Q: Late last week, the Senate Commerce Committee, chaired by Sen. Ted Stevens (R-AK), voted to spend $3 billion on which of the following?
Relief for victims of Hurricane Katrina;
Improving homeland security; or
Subsidies for people with old television sets.
A: Believe it or not, if you choose "c," you are correct. Even more startling, this massive new spending program is a part of the committee's contribution to the budget reconciliation bill-legislation that was intended to showcase Congress's new resolve on spending.
The subsidies are tied to ongoing efforts to complete the long-delayed transition from the existing analog television broadcast system to a more advanced, digital, system. Currently, U.S. broadcasters transmit in both modes, using previously licensed frequencies for analog broadcasts and new spectrum given to them for digital broadcasts. When the transition is complete, the old frequencies are to be auctioned off and used for a host of new telecommunications services. Most importantly for congressional budgeteers, those auctions are expected to raise huge amounts of revenue-$10 billion according to the Congressional Budget Office and more than twice that amount according to some outside estimates.
Crucially, the legislation adopted by the committee yesterday set a firm date-April 7, 2009-when the old frequencies will be returned. For the vast majority of Americans, nothing will change on that date. Some 85 percent of U.S. households receive television signals through cable or satellite services, rather than broadcasts, and so the broadcast conversion will not directly affect them. However, those that do watch over-the-air broadcast signals will not have any TV reception after that date unless they own a digital television set or a set-top converter box for digital broadcasts.
The new subsidy is intended to address this issue. "We plan to provide a set-top box…to everyone who needs a box," said Sen. Stevens early last week. Specifically, the legislation provides for the federal government to pick up almost the complete cost of the set-top boxes, which it estimates to cost $50 to $60 apiece. Consumers would be responsible for only a "co-pay" of $10.
The converter box subsidy is not a new idea. Proponents point to a similar, though more limited, program employed in Berlin when that city moved to digital television in 2003. Using subsidies to ease the transition in the U.S. has immense political appeal. Lawmakers fear the wrath of angry viewers suddenly unable to tune into their favorite shows.
Ultimately, however, subsidies are the wrong thing to do. There is no federal entitlement to analog television, nor should there be one. Viewers have been on notice of the transition for nearly a decade, and there is no reason for those who have prepared for it to subsidize those who have not.

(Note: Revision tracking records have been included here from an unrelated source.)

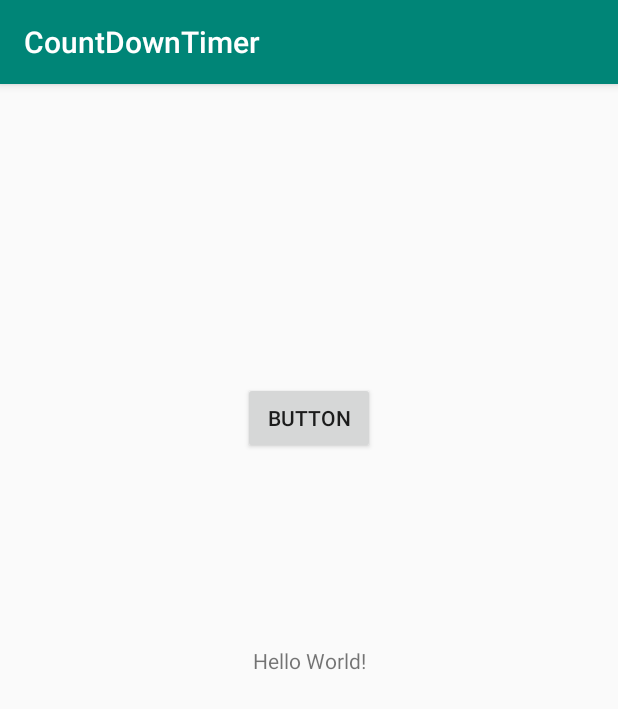
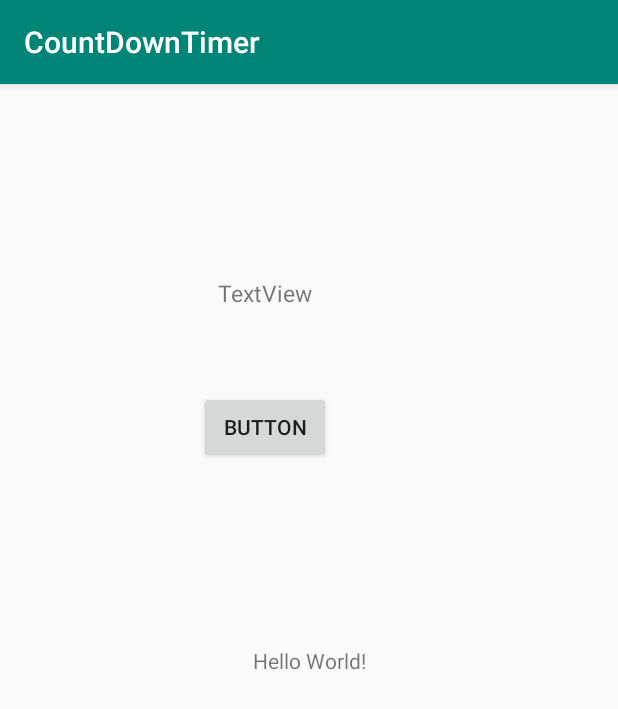
Before and after one commit to MadhushikaTJayasinghe/CountDownTimer, an Android app: the screen it shows after launch (MainActivity), on a phone screen of 412 x 824 dp. Shown: the top 709 px of the screen. Run offline under Robolectric (Android 15) with nearby library versions, the phone set to English and light mode, and no system bars.

Commit message:
Added a button

```diff
--- a/app/src/main/res/layout/activity_main.xml
+++ b/app/src/main/res/layout/activity_main.xml
@@ -15,16 +15,33 @@
         app:layout_constraintRight_toRightOf="parent"
         app:layout_constraintTop_toTopOf="parent" />
 
-    <Button
-        android:id="@+id/button"
+    <TextView
+        android:id="@+id/textView"
         android:layout_width="wrap_content"
         android:layout_height="wrap_content"
-        android:layout_marginStart="161dp"
-        android:layout_marginLeft="161dp"
-        android:layout_marginTop="180dp"
-        android:layout_marginEnd="162dp"
-        android:layout_marginRight="162dp"
-        android:layout_marginBottom="503dp"
+        android:layout_marginStart="147dp"
+        android:layout_marginLeft="147dp"
+        android:layout_marginTop="111dp"
+        android:layout_marginEnd="206dp"
+        android:layout_marginRight="206dp"
+        android:layout_marginBottom="601dp"
+        android:text="TextView"
+        android:textSize="15dp"
+        app:layout_constraintBottom_toBottomOf="parent"
+        app:layout_constraintEnd_toEndOf="parent"
+        app:layout_constraintStart_toStartOf="parent"
+        app:layout_constraintTop_toTopOf="parent" />
+
+    <Button
+        android:id="@+id/button2"
+        android:layout_width="wrap_content"
+        android:layout_height="wrap_content"
+        android:layout_marginStart="132dp"
+        android:layout_marginLeft="132dp"
+        android:layout_marginTop="186dp"
+        android:layout_marginEnd="191dp"
+        android:layout_marginRight="191dp"
+        android:layout_marginBottom="497dp"
         android:text="Button"
         app:layout_constraintBottom_toBottomOf="parent"
         app:layout_constraintEnd_toEndOf="parent"
```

Still, the real surprise last week was not the subsidy itself, but its size. Even many subsidy supporters imagined that it would cost perhaps a few hundred million dollars. A study by the Government Accountability Office (GAO) this February estimated that the subsidy would cost no more than $2 billion and as little as $463 million.

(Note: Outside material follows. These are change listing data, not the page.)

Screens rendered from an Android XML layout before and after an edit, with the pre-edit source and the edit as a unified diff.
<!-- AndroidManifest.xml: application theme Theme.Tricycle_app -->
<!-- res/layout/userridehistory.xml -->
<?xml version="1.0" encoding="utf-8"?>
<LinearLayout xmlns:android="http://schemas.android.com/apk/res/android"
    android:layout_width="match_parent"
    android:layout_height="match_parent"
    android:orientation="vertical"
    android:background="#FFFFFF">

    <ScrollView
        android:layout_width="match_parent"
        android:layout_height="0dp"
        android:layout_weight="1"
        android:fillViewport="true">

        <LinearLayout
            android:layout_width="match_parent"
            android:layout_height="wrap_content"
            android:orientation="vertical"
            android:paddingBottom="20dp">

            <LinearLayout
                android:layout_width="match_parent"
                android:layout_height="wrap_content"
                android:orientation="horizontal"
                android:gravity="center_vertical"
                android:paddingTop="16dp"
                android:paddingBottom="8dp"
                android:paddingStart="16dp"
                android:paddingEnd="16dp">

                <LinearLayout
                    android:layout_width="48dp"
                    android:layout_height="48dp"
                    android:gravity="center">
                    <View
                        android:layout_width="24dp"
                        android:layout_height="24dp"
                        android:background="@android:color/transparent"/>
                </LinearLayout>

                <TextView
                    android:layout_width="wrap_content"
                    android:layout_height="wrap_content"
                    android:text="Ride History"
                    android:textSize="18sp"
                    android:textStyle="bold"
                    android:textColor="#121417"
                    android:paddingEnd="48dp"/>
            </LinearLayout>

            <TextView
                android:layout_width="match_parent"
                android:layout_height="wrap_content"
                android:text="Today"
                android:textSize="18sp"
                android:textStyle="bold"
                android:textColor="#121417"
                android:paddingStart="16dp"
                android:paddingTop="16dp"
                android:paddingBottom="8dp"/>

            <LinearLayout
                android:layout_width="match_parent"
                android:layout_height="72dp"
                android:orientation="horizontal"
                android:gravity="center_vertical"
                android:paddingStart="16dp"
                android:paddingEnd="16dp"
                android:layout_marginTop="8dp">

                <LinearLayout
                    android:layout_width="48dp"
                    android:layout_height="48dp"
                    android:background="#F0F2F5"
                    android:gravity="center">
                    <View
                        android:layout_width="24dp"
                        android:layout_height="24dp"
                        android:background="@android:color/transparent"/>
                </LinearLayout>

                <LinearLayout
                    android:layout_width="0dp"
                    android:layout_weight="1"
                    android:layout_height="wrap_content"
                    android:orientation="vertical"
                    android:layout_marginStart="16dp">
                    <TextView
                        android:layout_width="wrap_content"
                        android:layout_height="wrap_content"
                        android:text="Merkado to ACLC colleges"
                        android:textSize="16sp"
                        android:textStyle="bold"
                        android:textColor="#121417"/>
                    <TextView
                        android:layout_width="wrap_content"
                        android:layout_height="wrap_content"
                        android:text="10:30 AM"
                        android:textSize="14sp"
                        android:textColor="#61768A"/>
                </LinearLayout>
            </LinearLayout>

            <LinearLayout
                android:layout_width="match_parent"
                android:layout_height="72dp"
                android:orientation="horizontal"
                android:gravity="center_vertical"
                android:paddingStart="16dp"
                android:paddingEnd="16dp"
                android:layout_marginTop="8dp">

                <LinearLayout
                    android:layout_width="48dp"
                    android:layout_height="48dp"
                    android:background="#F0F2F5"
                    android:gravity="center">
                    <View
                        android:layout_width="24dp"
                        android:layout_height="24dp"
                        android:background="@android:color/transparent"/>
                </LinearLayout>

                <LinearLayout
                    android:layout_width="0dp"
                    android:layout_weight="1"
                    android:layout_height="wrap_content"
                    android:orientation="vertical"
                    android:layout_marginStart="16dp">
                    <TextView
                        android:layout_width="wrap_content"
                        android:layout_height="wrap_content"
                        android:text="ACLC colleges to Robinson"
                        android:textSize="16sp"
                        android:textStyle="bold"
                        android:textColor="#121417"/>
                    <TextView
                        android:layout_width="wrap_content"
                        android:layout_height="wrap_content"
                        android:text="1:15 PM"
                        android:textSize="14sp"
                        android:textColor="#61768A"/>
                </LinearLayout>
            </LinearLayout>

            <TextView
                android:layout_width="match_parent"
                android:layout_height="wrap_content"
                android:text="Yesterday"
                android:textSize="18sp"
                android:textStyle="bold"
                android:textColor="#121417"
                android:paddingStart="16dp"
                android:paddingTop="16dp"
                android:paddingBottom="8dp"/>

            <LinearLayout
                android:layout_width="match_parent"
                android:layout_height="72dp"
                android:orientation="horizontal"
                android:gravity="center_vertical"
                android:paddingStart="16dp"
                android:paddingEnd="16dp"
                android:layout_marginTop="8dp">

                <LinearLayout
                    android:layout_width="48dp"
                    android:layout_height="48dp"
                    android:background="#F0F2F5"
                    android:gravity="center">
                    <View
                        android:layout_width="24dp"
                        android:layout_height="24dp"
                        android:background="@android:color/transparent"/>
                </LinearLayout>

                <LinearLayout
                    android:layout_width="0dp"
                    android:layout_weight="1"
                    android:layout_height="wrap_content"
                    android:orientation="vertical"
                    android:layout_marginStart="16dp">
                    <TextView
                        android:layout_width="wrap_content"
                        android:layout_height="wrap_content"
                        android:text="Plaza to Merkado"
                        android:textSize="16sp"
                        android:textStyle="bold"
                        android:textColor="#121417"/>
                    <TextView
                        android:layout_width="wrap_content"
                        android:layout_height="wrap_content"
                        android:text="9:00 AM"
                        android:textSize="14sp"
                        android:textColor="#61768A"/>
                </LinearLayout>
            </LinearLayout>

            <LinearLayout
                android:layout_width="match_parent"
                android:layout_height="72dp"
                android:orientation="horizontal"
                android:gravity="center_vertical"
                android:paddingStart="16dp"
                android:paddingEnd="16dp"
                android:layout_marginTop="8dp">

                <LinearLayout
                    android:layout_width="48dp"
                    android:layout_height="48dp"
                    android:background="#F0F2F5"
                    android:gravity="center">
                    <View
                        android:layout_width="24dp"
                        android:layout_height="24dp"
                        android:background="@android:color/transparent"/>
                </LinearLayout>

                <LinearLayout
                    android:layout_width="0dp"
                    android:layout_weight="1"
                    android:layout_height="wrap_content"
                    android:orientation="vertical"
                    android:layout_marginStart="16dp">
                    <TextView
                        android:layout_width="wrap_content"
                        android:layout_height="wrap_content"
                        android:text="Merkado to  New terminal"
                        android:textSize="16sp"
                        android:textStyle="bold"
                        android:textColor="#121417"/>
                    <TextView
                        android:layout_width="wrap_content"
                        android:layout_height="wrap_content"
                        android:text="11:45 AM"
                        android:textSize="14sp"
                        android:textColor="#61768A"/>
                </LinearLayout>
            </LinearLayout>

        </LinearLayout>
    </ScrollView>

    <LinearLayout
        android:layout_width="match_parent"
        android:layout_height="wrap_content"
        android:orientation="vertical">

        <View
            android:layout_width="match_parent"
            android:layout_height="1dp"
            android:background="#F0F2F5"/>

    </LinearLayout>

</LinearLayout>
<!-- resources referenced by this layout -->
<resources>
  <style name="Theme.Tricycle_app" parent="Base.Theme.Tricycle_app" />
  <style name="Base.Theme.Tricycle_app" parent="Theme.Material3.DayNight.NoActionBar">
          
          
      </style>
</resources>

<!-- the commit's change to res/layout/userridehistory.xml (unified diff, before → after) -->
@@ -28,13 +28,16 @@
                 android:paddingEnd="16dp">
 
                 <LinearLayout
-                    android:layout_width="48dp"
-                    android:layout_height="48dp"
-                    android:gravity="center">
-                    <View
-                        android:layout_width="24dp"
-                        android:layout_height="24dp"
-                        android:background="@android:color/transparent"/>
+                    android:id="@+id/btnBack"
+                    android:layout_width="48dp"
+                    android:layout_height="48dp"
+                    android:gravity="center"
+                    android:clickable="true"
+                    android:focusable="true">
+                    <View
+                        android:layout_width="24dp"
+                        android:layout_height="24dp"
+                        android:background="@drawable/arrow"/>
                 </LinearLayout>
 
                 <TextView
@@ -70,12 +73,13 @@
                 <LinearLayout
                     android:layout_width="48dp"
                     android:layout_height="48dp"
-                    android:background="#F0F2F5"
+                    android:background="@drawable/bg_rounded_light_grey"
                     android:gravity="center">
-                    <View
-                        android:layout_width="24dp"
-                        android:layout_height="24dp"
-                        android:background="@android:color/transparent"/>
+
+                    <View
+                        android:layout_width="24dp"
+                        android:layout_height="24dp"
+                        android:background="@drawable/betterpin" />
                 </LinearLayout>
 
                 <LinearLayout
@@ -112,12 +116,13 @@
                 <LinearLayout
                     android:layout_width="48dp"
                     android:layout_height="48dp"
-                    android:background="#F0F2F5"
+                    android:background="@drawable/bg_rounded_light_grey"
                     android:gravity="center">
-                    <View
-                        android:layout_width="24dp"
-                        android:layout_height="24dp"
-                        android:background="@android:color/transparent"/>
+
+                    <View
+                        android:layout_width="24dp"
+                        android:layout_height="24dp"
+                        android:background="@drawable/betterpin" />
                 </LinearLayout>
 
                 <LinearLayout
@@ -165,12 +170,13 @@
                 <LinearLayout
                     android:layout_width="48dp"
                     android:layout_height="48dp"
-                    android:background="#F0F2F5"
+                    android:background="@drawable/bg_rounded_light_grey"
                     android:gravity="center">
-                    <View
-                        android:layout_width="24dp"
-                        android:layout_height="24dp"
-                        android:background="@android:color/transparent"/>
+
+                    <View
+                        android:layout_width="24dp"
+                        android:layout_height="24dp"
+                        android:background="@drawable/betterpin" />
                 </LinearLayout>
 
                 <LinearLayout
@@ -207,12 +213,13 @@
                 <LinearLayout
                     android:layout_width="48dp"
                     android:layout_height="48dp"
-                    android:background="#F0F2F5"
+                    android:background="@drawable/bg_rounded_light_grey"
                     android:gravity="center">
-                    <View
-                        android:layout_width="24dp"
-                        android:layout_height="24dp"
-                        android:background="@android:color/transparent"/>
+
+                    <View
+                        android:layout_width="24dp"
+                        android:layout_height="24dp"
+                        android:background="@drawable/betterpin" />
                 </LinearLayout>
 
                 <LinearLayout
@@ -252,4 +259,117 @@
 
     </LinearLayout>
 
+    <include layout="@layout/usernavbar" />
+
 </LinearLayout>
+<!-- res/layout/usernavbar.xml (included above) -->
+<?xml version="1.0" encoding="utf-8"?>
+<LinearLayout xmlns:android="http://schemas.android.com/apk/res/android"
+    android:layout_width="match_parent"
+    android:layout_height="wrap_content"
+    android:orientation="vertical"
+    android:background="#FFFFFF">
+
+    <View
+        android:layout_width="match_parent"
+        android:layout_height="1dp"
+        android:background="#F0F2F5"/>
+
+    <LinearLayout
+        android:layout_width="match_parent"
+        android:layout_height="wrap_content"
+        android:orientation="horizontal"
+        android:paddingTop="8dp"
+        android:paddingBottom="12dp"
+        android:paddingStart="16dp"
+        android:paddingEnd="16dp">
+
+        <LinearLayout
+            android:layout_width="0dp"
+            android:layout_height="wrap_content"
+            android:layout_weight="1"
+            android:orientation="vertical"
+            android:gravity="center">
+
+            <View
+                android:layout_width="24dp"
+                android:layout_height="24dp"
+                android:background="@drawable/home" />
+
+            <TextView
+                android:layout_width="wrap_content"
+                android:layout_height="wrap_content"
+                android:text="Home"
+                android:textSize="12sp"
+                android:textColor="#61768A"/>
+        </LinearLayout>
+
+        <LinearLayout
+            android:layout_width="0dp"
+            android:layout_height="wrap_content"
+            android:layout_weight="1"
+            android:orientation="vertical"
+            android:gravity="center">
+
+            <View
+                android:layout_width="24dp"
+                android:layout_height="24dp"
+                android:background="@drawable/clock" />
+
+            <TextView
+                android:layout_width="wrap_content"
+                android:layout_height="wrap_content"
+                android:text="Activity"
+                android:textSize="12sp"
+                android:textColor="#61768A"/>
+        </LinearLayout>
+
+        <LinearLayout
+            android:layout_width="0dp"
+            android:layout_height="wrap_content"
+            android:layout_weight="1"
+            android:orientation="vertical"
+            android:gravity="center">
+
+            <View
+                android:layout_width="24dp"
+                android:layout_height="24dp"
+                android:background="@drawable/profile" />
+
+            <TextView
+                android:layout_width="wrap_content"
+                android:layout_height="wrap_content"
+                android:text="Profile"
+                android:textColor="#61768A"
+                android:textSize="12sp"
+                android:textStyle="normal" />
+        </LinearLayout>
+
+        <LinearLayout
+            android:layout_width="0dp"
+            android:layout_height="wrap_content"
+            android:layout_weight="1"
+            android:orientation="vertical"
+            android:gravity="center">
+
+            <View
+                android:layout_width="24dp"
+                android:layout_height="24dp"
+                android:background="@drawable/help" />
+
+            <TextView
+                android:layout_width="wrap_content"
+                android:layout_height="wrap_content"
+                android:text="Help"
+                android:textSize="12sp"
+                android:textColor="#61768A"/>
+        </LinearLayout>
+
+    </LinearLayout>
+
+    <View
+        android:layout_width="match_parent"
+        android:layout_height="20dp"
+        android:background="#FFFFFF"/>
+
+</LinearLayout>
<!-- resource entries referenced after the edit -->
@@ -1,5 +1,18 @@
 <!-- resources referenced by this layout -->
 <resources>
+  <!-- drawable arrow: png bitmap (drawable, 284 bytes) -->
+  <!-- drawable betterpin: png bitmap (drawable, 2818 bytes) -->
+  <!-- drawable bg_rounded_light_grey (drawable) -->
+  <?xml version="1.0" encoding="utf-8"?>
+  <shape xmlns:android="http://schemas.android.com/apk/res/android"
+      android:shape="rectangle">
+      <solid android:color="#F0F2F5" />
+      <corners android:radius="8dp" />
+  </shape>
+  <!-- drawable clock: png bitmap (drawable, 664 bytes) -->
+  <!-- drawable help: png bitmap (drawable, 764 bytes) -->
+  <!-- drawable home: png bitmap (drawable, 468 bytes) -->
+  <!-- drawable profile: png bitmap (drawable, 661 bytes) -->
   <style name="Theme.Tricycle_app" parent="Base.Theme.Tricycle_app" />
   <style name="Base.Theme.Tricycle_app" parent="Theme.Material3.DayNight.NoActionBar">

The Senate committee's plan exceeds GAO's top-end estimate by a billion dollars, which is real money even in Washington. Instead of a limited, narrowly tailored program, the plan would provide set-top boxes to everyone, with few or no limits. Aid is not targeted to those in financial need-even the rich would receive subsidies for their old televisions. Equally problematic, the subsidy would not be limited to those dependent on over-the-air TV. Even households with cable and satellite subscriptions would be eligible to receive aid.
This is significant; while only a small fraction of households have only over-the-air reception, many more have extra TVs stashed away in the spare bedroom or basement that are not connected to cable or satellite service. Under the Senate plan, these TVs will get set-top boxes courtesy of the federal government-at a cost that probably exceeds the value of the TV sets themselves.

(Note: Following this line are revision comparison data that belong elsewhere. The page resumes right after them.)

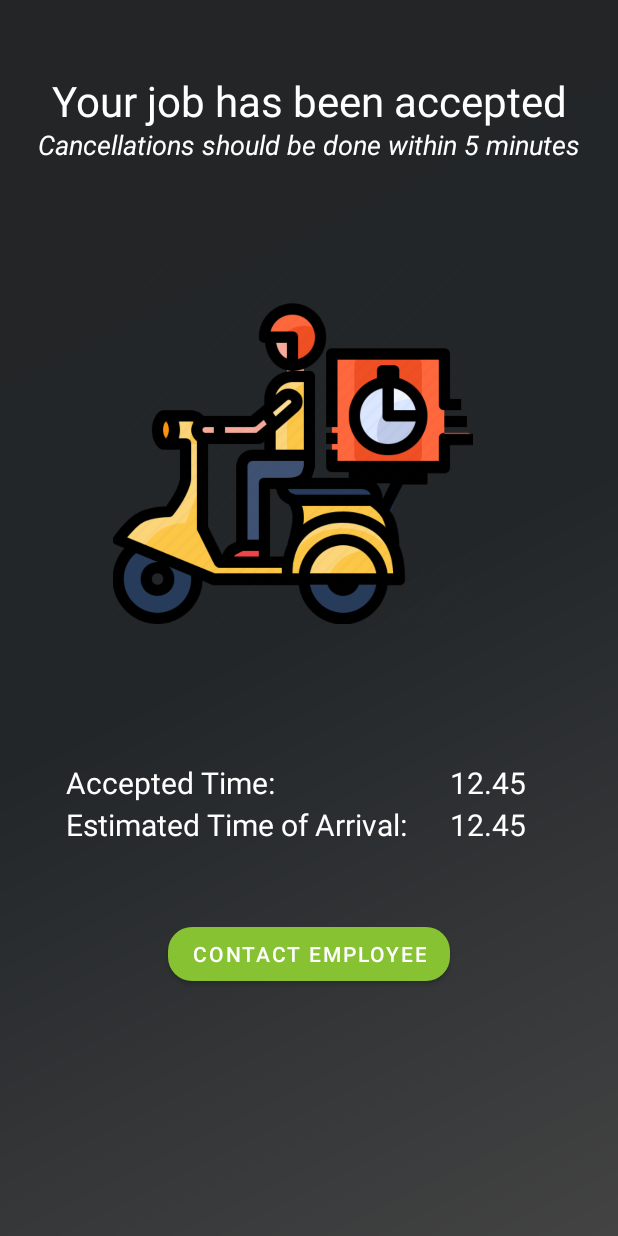
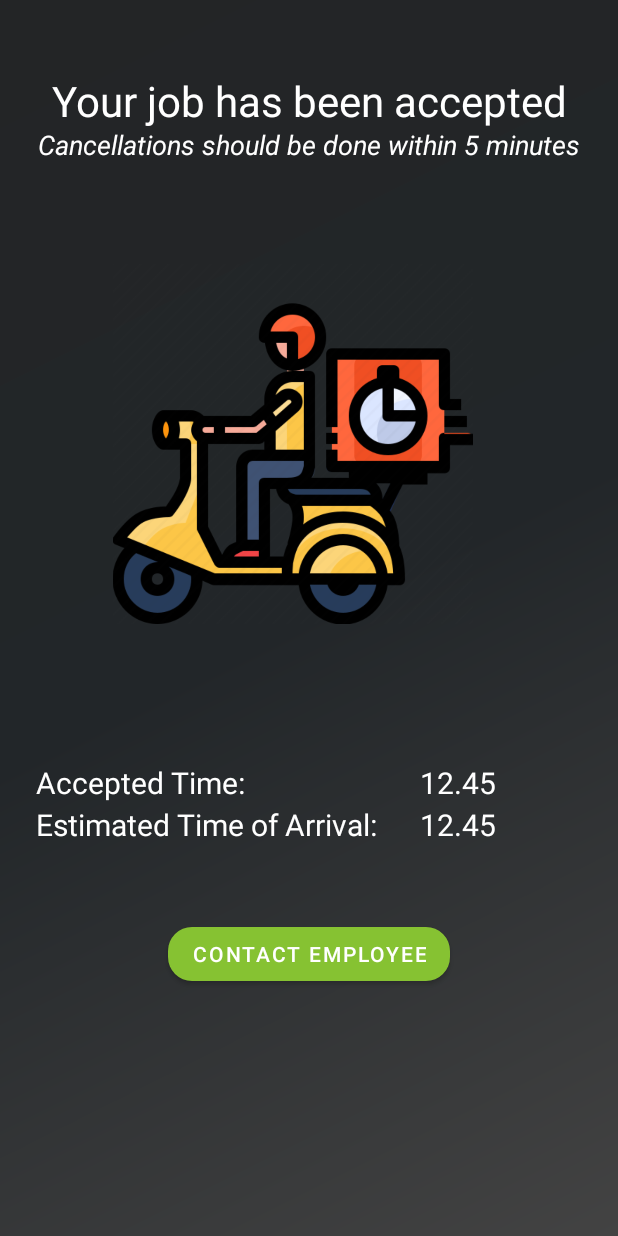
Before and after one commit to Dinith727/Project_Skyline, an Android app: the layout jobaccepted.xml on its own in the app's theme, with its tools: preview values and no code run, on a phone screen of 412 x 824 dp. Run offline under Robolectric (Android 15) with nearby library versions, the phone set to English and light mode, and no system bars.

Commit message:
Puranjana 29/9/21 2

```diff
--- a/app/src/main/AndroidManifest.xml
+++ b/app/src/main/AndroidManifest.xml
@@ -13,9 +13,9 @@
         <activity android:name=".Electrician"></activity>
         <activity android:name=".AssignTask"></activity>
         <activity android:name=".EmpJob"></activity>
-        <!--<activity android:name=".JobAccepted"></activity>-->
+        <activity android:name=".JobAccepted"></activity>
         <activity android:name=".carpProfile"></activity>
-        <activity android:name=".JobAccepted">
+        <activity android:name=".Categories">
             <intent-filter>
                 <action android:name="android.intent.action.MAIN" />
 
--- a/app/src/main/java/com/example/task_it/AssignTask.java
+++ b/app/src/main/java/com/example/task_it/AssignTask.java
@@ -17,6 +17,7 @@ public class AssignTask extends AppCompatActivity {
     @Override
     protected void onCreate(Bundle savedInstanceState) {
         super.onCreate(savedInstanceState);
+
         setContentView(R.layout.assigntask);
         description = findViewById(R.id.desc);
 
@@ -30,8 +31,10 @@ public class AssignTask extends AppCompatActivity {
 
     public void assign(View v) {
         desc = description.getText().toString().trim();
+        String s = getIntent().getStringExtra("tel");
         Intent intent = new Intent (AssignTask.this, EmpJob.class);
         intent.putExtra("desc", desc);
+        intent.putExtra("tel", s);
         startActivity(intent);
 
     }
--- a/app/src/main/java/com/example/task_it/EmpJob.java
+++ b/app/src/main/java/com/example/task_it/EmpJob.java
@@ -5,6 +5,7 @@ import android.content.Intent;
 import android.os.Bundle;
 import android.view.View;
 import android.widget.TextView;
+import android.widget.Toast;
 
 import androidx.annotation.NonNull;
 import androidx.appcompat.app.AppCompatActivity;
@@ -43,6 +44,8 @@ public class EmpJob extends AppCompatActivity {
         });
 
         Intent intent = new Intent (EmpJob.this, JobAccepted.class);
+        String phone = getIntent().getStringExtra("tel");
+        intent.putExtra("tel", phone);
         startActivity(intent);
     }
 
--- a/app/src/main/java/com/example/task_it/carpDetails.java
+++ b/app/src/main/java/com/example/task_it/carpDetails.java
@@ -2,10 +2,10 @@ package com.example.task_it;
 
 public class carpDetails {
 
-    String name, location, fee, telNo;
+    String firstName, location, fee, telNo;
 
-    public String getName() {
-        return name;
+    public String getFirstName() {
+        return firstName;
     }
 
     public String getLocation() {
--- a/app/src/main/res/layout/jobaccepted.xml
+++ b/app/src/main/res/layout/jobaccepted.xml
@@ -7,13 +7,13 @@
     android:background="@drawable/background">
 
     <TextView
-        android:id="@+id/eta"
+        android:id="@+id/etaTxt"
         android:layout_width="wrap_content"
         android:layout_height="wrap_content"
 
-        android:layout_marginStart="300dp"
+        android:layout_marginStart="24dp"
         android:layout_marginTop="536dp"
-        android:text="12.45"
+        android:text="Estimated Time of Arrival:"
         android:textColor="#FFFFFF"
         android:textSize="20sp"
         app:layout_constraintStart_toStartOf="parent"
@@ -24,22 +24,9 @@
         android:layout_width="wrap_content"
         android:layout_height="wrap_content"
 
-        android:layout_marginStart="300dp"
+        android:layout_marginStart="280dp"
         android:layout_marginTop="508dp"
         android:text="12.45"
-        android:textColor="#FFFFFF"
-        android:textSize="20sp"
-        app:layout_constraintStart_toStartOf="parent"
-        app:layout_constraintTop_toTopOf="parent" />
-
-    <TextView
-        android:id="@+id/etaTxt"
-        android:layout_width="wrap_content"
-        android:layout_height="wrap_content"
-
-        android:layout_marginStart="44dp"
-        android:layout_marginTop="536dp"
-        android:text="Estimated Time of Arrival:"
         android:textColor="#FFFFFF"
         android:textSize="20sp"
         app:layout_constraintStart_toStartOf="parent"
@@ -50,9 +37,22 @@
         android:layout_width="wrap_content"
         android:layout_height="wrap_content"
 
-        android:layout_marginStart="44dp"
+        android:layout_marginStart="24dp"
         android:layout_marginTop="508dp"
         android:text="Accepted Time:"
+        android:textColor="#FFFFFF"
+        android:textSize="20sp"
+        app:layout_constraintStart_toStartOf="parent"
+        app:layout_constraintTop_toTopOf="parent" />
+
+    <TextView
+        android:id="@+id/eta"
+        android:layout_width="wrap_content"
+        android:layout_height="wrap_content"
+
+        android:layout_marginStart="280dp"
+        android:layout_marginTop="536dp"
+        android:text="12.45"
         android:textColor="#FFFFFF"
         android:textSize="20sp"
         app:layout_constraintStart_toStartOf="parent"
@@ -78,6 +78,7 @@
         android:layout_height="wrap_content"
 
         android:layout_marginTop="612dp"
+        android:onClick="Contact"
         android:text="contact employee"
         app:backgroundTint="#86C232"
         app:cornerRadius="16sp"
```
Also changed, not shown: app/src/main/java/com/example/task_it/Electrician.java (added, +52 -0 lines), app/src/main/java/com/example/task_it/EmpDisplay.java (added, +56 -0 lines), app/src/main/java/com/example/task_it/JobAccepted.java (+9 -2 lines), app/src/main/java/com/example/task_it/carpAdapter.java (+5 -6 lines), app/src/main/java/com/example/task_it/carpProfile.java (+32 -4 lines), 1 other file.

Defenders of the program argue that its costs will not fall on the taxpayer because the money needed will be offset from the $10 billion or more expected from the sale of the analog television frequencies. Nonsense-money is fungible and every dollar spent, from whatever source, means that one less dollar is available for deficit reduction, other programs, or tax cuts. It is simply not free money.
This week, the House Commerce Committee is expected to take up the issue. That committee's draft legislation, circulated last Friday, would create a much smaller program, costing some $990 million. The House plan calls for vouchers worth $40, leaving consumers responsible for the rest of the cost. It also limits households to two subsidized set-top boxes each. While an improvement over than the Senate plan, the House subsidy is still too broad. Among other things, it should require a showing of financial need by recipients and a showing that the recipient has no subscription television service and is dependent on over-the-air TV.
Or even better, the House could eliminate this unnecessary subsidy completely.
James L. Gattuso is Research Fellow in Regulatory Policy in the Thomas A. Roe Institute for Economic Policy Studies at the Heritage Foundation.
 See James L. Gattuso, "Handouts and Takings: Congress and Digital Television," Heritage Foundation WebMemo No. 884, October 14, 2005.
 Government Accountability Office, "The Digital Broadcast Television Transition: Estimated Cost of Supporting Set-Top Boxes to Help Advance the DTV Transition," February 17, 2005.